Yet Merivel is much more than a pensive account of the decline of two elderly men, one an eminent monarch, the other an obscure doctor, and their contemporaries. It is also a brilliant satire, not just on the Caroline age, but also about humanity in any age – though perhaps satire is too strong a word: Tremain can be hard-hitting, but to say that Merivel is a comedy of manners might convey better what I mean, as long as this does not imply that the novel is not ‘serious’.
But perhaps ‘serious’ is not the right word either! Some of the scenes are absurdly comic, some pathetically so. The account of the abortive sojourn of both Merivel and Jan Hollers, the clock-making Dutchman, at the court of Louis XIV, demonstrates both their absurdity (each is out to make a fast buck if he can) and the pathos of their situation (Hollers is a skilled craftsman whose precision-made clocks are rejected by the King’s dour mistress, Madame de Maintenon, simply because they don’t keep the same time as the no doubt faulty clock over the palace coach-house in whose accuracy she invests all her faith; Merivel, despite the letters of introduction with which he is armed and the intervention of his new mistress, never manages to meet the King.). Sometimes Tremain writes with Rabelaisian gusto, as in the scene that takes place with the ‘drab’ in the carriage when Merivel is at last on his way to Switzerland to be reunited with Louise (this woman, the sole female fellow-traveller in a full coach, despite her grotesque proportions and shameless habits, succeeds in inflaming lust in all of her companions, and persuades each of them in turn to pay for sex while the others look on). The drab scene is pivotal to the novel, because it represents Merivel’s last act of bawdy – and it is a tawdry parody of all the hilarious and unrepentant romps that took place in Restoration. Significantly, it unmans him, so that coitus, even with a woman as lovely and willing as Louise, no longer holds sufficient attraction for him.
The narrative of Merivel glints and morphs like coloured squares of glass in a kaleidoscope. As I have illustrated, it is difficult, if not impossible, to pin this book down, to attempt to corral it into a single genre or style, and it would probably be impertinent to try.
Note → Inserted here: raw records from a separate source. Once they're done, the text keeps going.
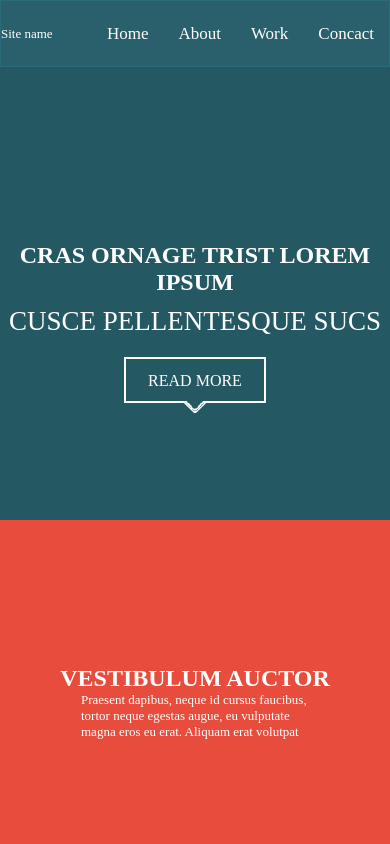
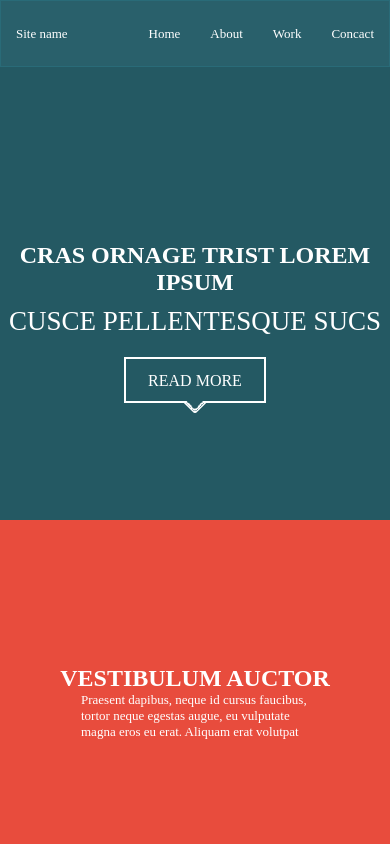
Before and after one commit to RipHelper/kg, a plain HTML site: page index.html in a window 390 px wide. Shown: the top 844 px of the page. Drawn offline with Linux system fonts and the light colour scheme.

Commit message:
Update didi.css

```diff
--- a/didi.css
+++ b/didi.css
@@ -447,4 +447,10 @@ align-items: center;
         margin-left: 10px;
         margin-right: 10px;
     }
+    header ul li{
+        font-size: 13px;
+    }
+    header p{
+        margin-left: 15px;
+    }
 }
```
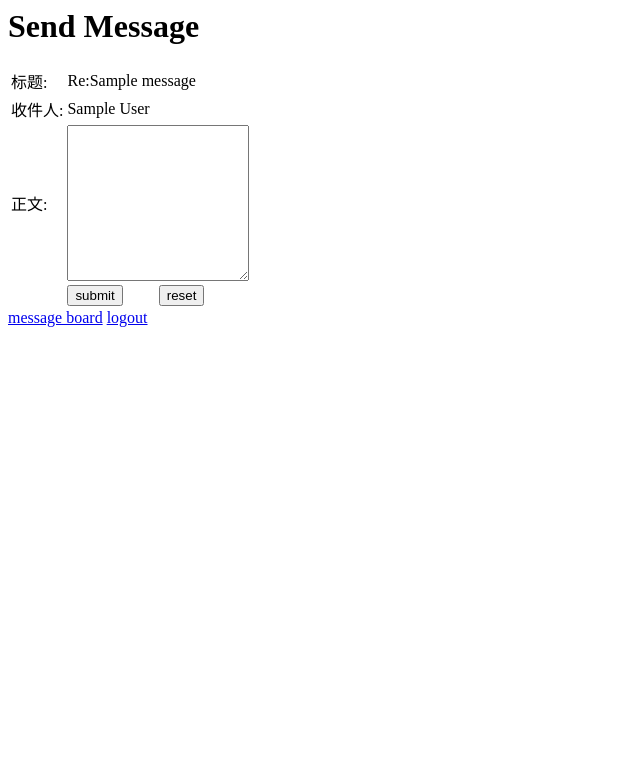
After one commit to Aquilao/message_board, a PHP site: page /reply.php?reply=1 in a window 1280 px wide. The commit adds this page. Shown: the top 783 px of the page, without its empty margins (0-640 px from the left). Run offline with PHP 8.4, Linux system fonts and the light colour scheme; the visitor is signed in with stand-in values (Sample User, id 1); tables that the repository leaves empty hold one stand-in row (values such as "Sample post").

Commit message:
[+] reply.php

```diff
--- a/login.php
+++ b/login.php
@@ -19,7 +19,7 @@ if(isset($_POST['user']) && isset($_POST['pwd'])){
     $true_pwd = mysqli_fetch_assoc($result)["pwd"];
     mysqli_close($db);
     if ($true_pwd == $pwd) {
-      echo "<script>alert('登录成功');location.href='board.php';</script>";
+      echo "<script>location.href='board.php';</script>";
       session_start();
       $_SESSION['name'] = $user;
     }
--- /dev/null
+++ b/reply.php
@@ -0,0 +1,72 @@
+<?php
+
+$db_info = [
+  "ip"   => "127.0.0.1",
+  "user" => "root",
+  "pwd"  => "",
+  "db"   => "message_board"
+];
+
+$db = @mysqli_connect($db_info["ip"], $db_info["user"], $db_info["pwd"], $db_info["db"]) or die("Error!");
+
+session_start();
+if(@$author = $_SESSION['name']){
+}
+else{
+  echo "<script>alert('您还未登录！');location.href='login.php';</script>";
+}
+$reply = $_GET['reply'];
+$select_target = "select author, title from messages where mid = $reply;";
+if ($result = mysqli_query($db, $select_target)) {
+  while ($row = mysqli_fetch_assoc($result)) {
+    $target = "{$row['author']}";
+    $title = "Re:{$row['title']}";
+    if(isset($_POST['message'])){
+      $messages = $_POST['message'];
+      $insert = "insert into messages value(NULL, '$author', '$target', '$title', '$messages', now(), '$reply');";
+      if (mysqli_query($db, $insert)) {
+        echo "<script>alert('留言成功！');location.href='board.php';</script>";
+      }
+      else {
+        echo "<script>alert('留言失败！')</script>";
+      }
+      mysqli_close($db);
+    }
+  }
+}
+?>
+
+
+<html>
+<head>
+  <title>Send Message</title>
+</head>
+
+<body>
+  <h1>Send Message</h1>
+  <form action="reply.php?reply=<?php echo "$reply"?>" method="post">
+    <table>
+      <tr>
+        <td>标题:</td>
+        <td><?php echo "{$title}"; ?></td>
+      </tr>
+      <tr>
+        <td>收件人:</td>
+        <td><?php echo "{$target}"; ?></td>
+      </tr>
+      <tr>
+        <td>正文:</td>
+        <td><textarea rows="10" name="message"></textarea></td>
+      </tr>
+      <tr>
+        <td></td>
+        <td><input type="submit" value="submit"/>
+          &nbsp;&nbsp;&nbsp;&nbsp;&nbsp;&nbsp;&nbsp;
+          <input type="reset" value="reset"/></td>
+      </tr>
+    </table>
+    <a href="./board.php">message board</a>
+    <a href="./logout.php">logout</a>
+  </form>
+</body>
+</html>
```
Also changed, not shown: board.php (+5 -2 lines).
I hope, however, that I have managed to convey enough of its flavour to entice others to its pages.